##### Record set
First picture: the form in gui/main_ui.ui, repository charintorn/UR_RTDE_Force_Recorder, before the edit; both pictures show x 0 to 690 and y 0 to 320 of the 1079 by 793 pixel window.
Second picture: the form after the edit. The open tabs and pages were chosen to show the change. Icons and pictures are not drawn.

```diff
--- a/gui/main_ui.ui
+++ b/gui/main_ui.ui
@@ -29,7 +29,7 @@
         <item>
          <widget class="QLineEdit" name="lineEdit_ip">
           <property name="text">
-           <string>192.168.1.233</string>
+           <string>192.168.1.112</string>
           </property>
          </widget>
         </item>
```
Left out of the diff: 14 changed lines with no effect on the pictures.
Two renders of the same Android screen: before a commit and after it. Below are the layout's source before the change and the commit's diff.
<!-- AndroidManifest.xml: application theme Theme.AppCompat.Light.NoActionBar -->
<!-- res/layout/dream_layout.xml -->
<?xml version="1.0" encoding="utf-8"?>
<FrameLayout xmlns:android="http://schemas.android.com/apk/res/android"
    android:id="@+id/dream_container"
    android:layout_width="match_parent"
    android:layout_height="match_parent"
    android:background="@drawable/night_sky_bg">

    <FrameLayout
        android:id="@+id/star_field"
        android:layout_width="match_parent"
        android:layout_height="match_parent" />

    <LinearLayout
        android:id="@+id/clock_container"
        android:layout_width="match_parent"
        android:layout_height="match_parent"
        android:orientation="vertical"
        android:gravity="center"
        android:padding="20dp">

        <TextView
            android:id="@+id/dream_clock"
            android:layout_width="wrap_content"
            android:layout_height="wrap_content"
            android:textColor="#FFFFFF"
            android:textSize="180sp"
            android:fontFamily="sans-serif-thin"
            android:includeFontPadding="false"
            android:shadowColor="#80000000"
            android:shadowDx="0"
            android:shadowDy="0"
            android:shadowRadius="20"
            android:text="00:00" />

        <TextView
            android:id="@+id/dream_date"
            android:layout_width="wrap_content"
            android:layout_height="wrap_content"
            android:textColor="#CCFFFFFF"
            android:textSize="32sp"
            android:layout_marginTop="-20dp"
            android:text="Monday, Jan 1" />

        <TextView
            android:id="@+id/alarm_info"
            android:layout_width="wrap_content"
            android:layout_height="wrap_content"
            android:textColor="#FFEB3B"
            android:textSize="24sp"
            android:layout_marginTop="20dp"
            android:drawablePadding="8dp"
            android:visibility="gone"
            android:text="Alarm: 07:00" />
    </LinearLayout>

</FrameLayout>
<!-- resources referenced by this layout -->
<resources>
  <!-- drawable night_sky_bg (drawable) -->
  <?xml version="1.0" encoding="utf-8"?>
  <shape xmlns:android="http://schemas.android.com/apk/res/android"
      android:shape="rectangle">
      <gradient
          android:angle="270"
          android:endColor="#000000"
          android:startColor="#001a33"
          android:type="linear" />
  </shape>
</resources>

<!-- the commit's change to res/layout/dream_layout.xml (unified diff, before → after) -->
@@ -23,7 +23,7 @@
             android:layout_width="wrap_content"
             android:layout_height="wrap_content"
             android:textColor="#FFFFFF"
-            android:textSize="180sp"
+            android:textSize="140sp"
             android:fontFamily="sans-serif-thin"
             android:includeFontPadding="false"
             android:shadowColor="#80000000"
##########
- _Problem statement_: For every line above that holds the word "textColor", report the whole line.

- _Expected output_:
            android:textColor="#FFFFFF"
            android:textColor="#CCFFFFFF"
            android:textColor="#FFEB3B"
             android:textColor="#FFFFFF"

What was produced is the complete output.